Have you noticed that as man evolved over time, the complexity of his lifestyle evolved right along with him? New questions were asked, new discoveries were made, and new technologies were created to keep pace with man's burgeoning quest for new and better. The methods used for measuring time were no exception. They evolved dramatically as well since they were first introduced.
It is believed that as early as the last ice age -- twenty thousand years ago -- models of the first calendars were poked into the sand with sticks by Vikings hoping to chronicle the cycles of the moon. The Sumerians divided the year into thirty-day months and the Egyptians created the concept of a three-hundred-and-sixty-five day year, long before the first year of the Common Era (also known as “AD”) began.
There was really no call for people to know what time of the day it was until approximately five thousand years ago. That is when the first sundials and water clocks came into existence in order to service that need.
As civilization progressed, so to did the desire to increase the accuracy with which time was recorded. Advancements in technology and the development of human ability allowed this to happen. Rising from all this is the ongoing story of the advent of calendars and clocks, starting as early as Stonehenge and continuing on past the age of digital watches.

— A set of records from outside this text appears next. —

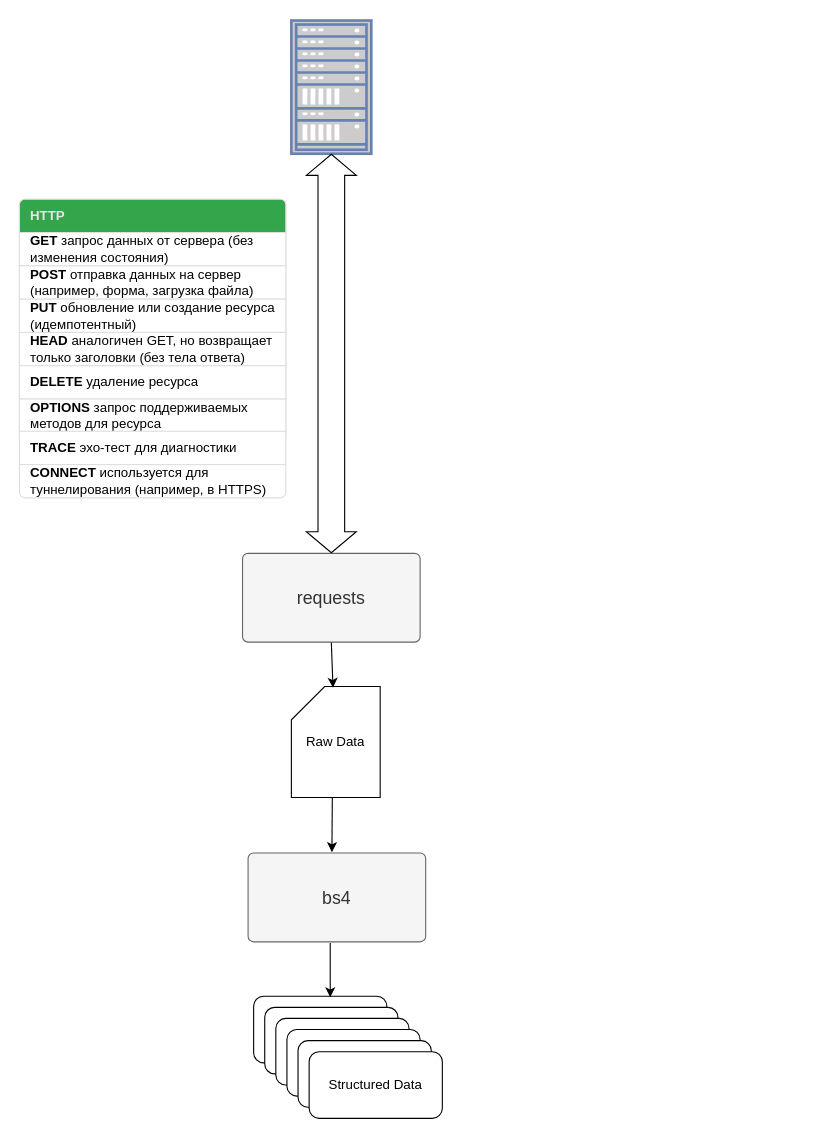
hypo69/selenium_examples keeps this draw.io diagram as page "requests" (2 of 2) of assets/draw.io/selnium-requests-bs.drawio. Above is the earlier version. Source tidied: cells renumbered, new cells numbered last; positions are measured from the earlier drawing's top-left corner, leaving out a move shared by most shapes. Both pictures are drawn from the tidied source at 111%, with x=0, y=0 at pixel (19, 20).
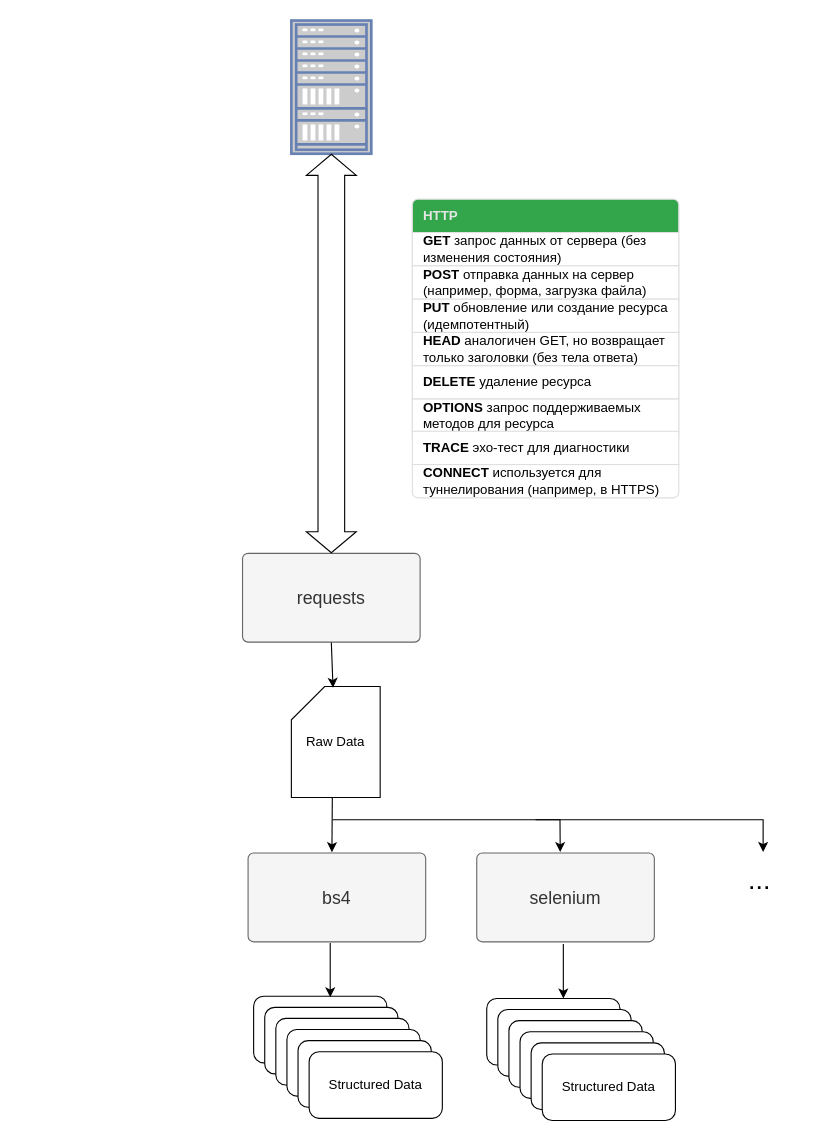
The same page after the edit.

The edit, as a diff of the source:
```diff
@@
     <mxCell id="5" style="html=1;shadow=0;dashed=0;shape=mxgraph.bootstrap.rrect;rSize=5;strokeColor=#DFDFDF;html=1;whiteSpace=wrap;fillColor=#FFFFFF;fontColor=#000000;" parent="1" vertex="1">
-      <mxGeometry y="161" width="240" height="220" as="geometry" />
+      <mxGeometry x="354" y="161" width="240" height="220" as="geometry" />
     </mxCell>
@@
+    <mxCell id="27" value="selenium" style="html=1;shadow=0;dashed=0;shape=mxgraph.bootstrap.rrect;rSize=5;strokeColor=#666666;strokeWidth=1;fillColor=#f5f5f5;fontColor=#333333;whiteSpace=wrap;align=center;verticalAlign=middle;spacingLeft=0;fontStyle=0;fontSize=16;spacing=5;" parent="1" vertex="1">
+      <mxGeometry x="412" y="750" width="160" height="80" as="geometry" />
+    </mxCell>
+    <mxCell id="28" style="group;" parent="1" vertex="1">
+      <mxGeometry x="421" y="881" width="170" height="110" as="geometry" />
+    </mxCell>
+    <mxCell id="29" style="rounded=1;whiteSpace=wrap;html=1;" parent="28" vertex="1">
+      <mxGeometry width="120" height="60" as="geometry" />
+    </mxCell>
+    <mxCell id="30" style="rounded=1;whiteSpace=wrap;html=1;" parent="28" vertex="1">
+      <mxGeometry x="10" y="10" width="120" height="60" as="geometry" />
+    </mxCell>
+    <mxCell id="31" style="rounded=1;whiteSpace=wrap;html=1;" parent="28" vertex="1">
+      <mxGeometry x="20" y="20" width="120" height="60" as="geometry" />
+    </mxCell>
+    <mxCell id="32" style="rounded=1;whiteSpace=wrap;html=1;" parent="28" vertex="1">
+      <mxGeometry x="30" y="30" width="120" height="60" as="geometry" />
+    </mxCell>
+    <mxCell id="33" style="rounded=1;whiteSpace=wrap;html=1;" parent="28" vertex="1">
+      <mxGeometry x="40" y="40" width="120" height="60" as="geometry" />
+    </mxCell>
+    <mxCell id="34" value="Structured Data" style="rounded=1;whiteSpace=wrap;html=1;" parent="28" vertex="1">
+      <mxGeometry x="50" y="50" width="120" height="60" as="geometry" />
+    </mxCell>
+    <mxCell id="35" style="endArrow=classic;html=1;rounded=0;entryX=0.47;entryY=-0.011;entryDx=0;entryDy=0;entryPerimeter=0;" parent="1" edge="1" target="27">
+      <mxGeometry relative="1" as="geometry">
+        <mxPoint x="282" y="720" as="sourcePoint" />
+        <Array as="points">
+          <mxPoint x="487" y="720" />
+        </Array>
+      </mxGeometry>
+    </mxCell>
+    <mxCell id="36" style="endArrow=classic;html=1;rounded=0;entryX=0.472;entryY=-0.01;entryDx=0;entryDy=0;entryPerimeter=0;exitX=0.461;exitY=1;exitDx=0;exitDy=0;exitPerimeter=0;" parent="1" edge="1">
+      <mxGeometry relative="1" as="geometry">
+        <mxPoint x="490" y="832" as="sourcePoint" />
+        <mxPoint x="490" y="881" as="targetPoint" />
+      </mxGeometry>
+    </mxCell>
+    <mxCell id="37" style="endArrow=classic;html=1;rounded=0;entryX=0.47;entryY=-0.011;entryDx=0;entryDy=0;entryPerimeter=0;" parent="1" edge="1">
+      <mxGeometry relative="1" as="geometry">
+        <mxPoint x="465" y="720" as="sourcePoint" />
+        <mxPoint x="670" y="749" as="targetPoint" />
+        <Array as="points">
+          <mxPoint x="670" y="720" />
+        </Array>
+      </mxGeometry>
+    </mxCell>
+    <mxCell id="38" value="&lt;font style=&quot;font-size: 24px;&quot;&gt;...&lt;/font&gt;" style="text;html=1;strokeColor=none;fillColor=none;align=center;verticalAlign=middle;whiteSpace=wrap;rounded=0;" parent="1" vertex="1">
+      <mxGeometry x="637" y="760" width="60" height="30" as="geometry" />
+    </mxCell>
```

- National Institute of Standards and Technology (NIST) Last updated: April 30, 2002.